Players like Ryan Doumit, on the other hand, have been hurt by the progress made in quantifying catcher defense. Doumit has always carried a poor defensive reputation -- they didn't call him "No Mitt" in Pittsburgh for nothing -- but we now have a better idea of just how much his glove nullifies his offensive advantage (108 career OPS+) over other backstops.
Now, Baseball Analytics has new catcher heat maps that help us visualize the difference in getting called strikes between the Molinas and Doumits of the word. Where does Molina get those extra strikes? Where does Doumit fall short? Here are their called strike rate heat maps since 2008:
Molina is especially adept at extending the strike zone vertically. With Doumit behind the dish, pitchers practically have to locate belt-high to get a guaranteed call (if the pitch isn't knocked into orbit, that is). Overall, 10.2% of pitches taken by hitters outside of the strike zone were called strikes over the past five seasons. Molina had the highest called strike rate on should-be balls (13.7%) over that time frame (minimum 10,000 pitches caught), while Doumit finished second-to-last (8%). The MLB average called strike rate on pitches thrown inside the strike zone was 77.8%. Molina had the sixth-highest rate among backstops (82.5%). Doumit? Dead last, at 70.4%.
Granted, catchers are not soley responsible for a pitch being called a ball or a strike. The type of pitch thrown, handedness of the pitcher and hitter, and the zone of the ump behind the plate that night are some of the other factors that influence balls and strikes. But over the course of many seasons and thousands of pitches, stark differences emerge among the best and worst catchers when it comes to stealing strikes on pitches thrown off the plate and getting strikes on pitches thrown over the plate. Here are the leaders and laggards in called strike rates among catchers over the past five years:

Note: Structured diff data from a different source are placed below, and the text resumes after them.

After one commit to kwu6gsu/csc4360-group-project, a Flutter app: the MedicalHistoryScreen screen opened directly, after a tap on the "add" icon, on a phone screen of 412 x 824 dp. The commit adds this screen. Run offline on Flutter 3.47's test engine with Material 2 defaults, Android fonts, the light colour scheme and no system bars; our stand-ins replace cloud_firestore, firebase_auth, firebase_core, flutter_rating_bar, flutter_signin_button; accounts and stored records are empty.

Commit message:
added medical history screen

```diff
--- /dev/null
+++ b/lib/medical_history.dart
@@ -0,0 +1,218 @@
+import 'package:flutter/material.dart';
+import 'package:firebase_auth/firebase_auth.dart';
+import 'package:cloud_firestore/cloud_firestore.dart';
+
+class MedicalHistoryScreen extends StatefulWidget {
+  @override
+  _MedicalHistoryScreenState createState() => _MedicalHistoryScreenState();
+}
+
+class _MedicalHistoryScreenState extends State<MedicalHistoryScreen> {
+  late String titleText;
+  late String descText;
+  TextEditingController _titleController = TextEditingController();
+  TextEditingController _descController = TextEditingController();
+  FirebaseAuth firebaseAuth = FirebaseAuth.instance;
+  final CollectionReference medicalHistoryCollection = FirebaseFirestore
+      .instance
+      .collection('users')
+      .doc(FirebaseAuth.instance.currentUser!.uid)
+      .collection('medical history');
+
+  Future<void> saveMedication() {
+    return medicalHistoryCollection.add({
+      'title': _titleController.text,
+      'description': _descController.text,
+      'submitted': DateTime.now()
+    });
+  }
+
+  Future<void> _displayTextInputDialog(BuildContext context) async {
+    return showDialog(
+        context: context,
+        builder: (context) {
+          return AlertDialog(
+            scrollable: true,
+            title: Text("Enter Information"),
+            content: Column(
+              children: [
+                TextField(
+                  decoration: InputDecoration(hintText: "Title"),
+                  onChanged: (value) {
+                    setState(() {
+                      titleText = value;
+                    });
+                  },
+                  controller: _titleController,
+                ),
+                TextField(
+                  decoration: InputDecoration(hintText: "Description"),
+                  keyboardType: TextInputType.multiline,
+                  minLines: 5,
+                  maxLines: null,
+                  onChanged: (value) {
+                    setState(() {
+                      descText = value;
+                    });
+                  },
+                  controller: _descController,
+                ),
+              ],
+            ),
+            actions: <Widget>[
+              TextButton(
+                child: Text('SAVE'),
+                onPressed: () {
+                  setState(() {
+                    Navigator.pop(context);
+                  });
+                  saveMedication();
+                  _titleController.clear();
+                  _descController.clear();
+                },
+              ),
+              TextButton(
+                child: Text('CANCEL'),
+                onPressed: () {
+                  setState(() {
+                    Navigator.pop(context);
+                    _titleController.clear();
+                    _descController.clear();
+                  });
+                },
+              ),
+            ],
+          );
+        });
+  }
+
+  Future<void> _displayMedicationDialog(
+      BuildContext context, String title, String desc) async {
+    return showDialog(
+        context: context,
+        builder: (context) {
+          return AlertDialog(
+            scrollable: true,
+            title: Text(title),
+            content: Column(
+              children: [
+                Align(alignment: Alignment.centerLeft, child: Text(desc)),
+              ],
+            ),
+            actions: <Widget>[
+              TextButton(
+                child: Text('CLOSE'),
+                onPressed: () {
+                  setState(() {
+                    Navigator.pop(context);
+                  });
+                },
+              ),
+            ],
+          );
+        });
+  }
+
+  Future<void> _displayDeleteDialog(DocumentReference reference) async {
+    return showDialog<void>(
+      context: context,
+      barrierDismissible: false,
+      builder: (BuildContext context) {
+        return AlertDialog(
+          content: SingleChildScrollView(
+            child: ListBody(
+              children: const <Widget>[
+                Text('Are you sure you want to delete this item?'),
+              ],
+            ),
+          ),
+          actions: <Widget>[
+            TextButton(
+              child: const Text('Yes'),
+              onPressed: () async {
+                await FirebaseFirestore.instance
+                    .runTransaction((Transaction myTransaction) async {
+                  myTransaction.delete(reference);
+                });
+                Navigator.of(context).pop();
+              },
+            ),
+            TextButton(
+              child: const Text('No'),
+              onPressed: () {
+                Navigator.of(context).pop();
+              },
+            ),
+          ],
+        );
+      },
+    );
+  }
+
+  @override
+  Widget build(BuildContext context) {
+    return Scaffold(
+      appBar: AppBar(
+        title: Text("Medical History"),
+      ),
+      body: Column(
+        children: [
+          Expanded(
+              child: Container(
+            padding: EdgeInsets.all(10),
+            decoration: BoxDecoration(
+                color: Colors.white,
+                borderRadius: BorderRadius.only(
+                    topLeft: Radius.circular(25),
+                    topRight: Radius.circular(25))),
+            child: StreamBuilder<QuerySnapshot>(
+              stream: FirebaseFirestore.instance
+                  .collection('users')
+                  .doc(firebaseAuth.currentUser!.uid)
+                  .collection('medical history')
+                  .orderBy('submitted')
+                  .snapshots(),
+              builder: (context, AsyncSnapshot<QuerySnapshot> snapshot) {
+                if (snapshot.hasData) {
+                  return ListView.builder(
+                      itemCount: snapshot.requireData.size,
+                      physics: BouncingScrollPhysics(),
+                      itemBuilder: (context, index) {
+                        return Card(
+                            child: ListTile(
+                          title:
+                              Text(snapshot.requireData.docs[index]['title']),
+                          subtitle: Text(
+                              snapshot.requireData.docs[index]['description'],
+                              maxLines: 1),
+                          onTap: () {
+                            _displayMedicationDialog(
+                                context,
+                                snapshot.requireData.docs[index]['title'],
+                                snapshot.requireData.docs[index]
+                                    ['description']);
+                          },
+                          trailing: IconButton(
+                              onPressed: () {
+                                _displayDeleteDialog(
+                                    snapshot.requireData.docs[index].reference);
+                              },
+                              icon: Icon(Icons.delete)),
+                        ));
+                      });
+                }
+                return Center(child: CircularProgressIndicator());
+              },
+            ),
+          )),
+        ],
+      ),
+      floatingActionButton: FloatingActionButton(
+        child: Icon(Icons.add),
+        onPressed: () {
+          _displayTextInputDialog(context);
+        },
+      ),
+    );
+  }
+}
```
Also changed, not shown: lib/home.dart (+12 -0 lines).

Highest called strike rate on pitches located outside of the strike zone, 2008-12 (minimum 10,000 P caught)
Highest called strike rate on pitches located inside of the strike zone, 2008-12 (minimum 10,000 P caught)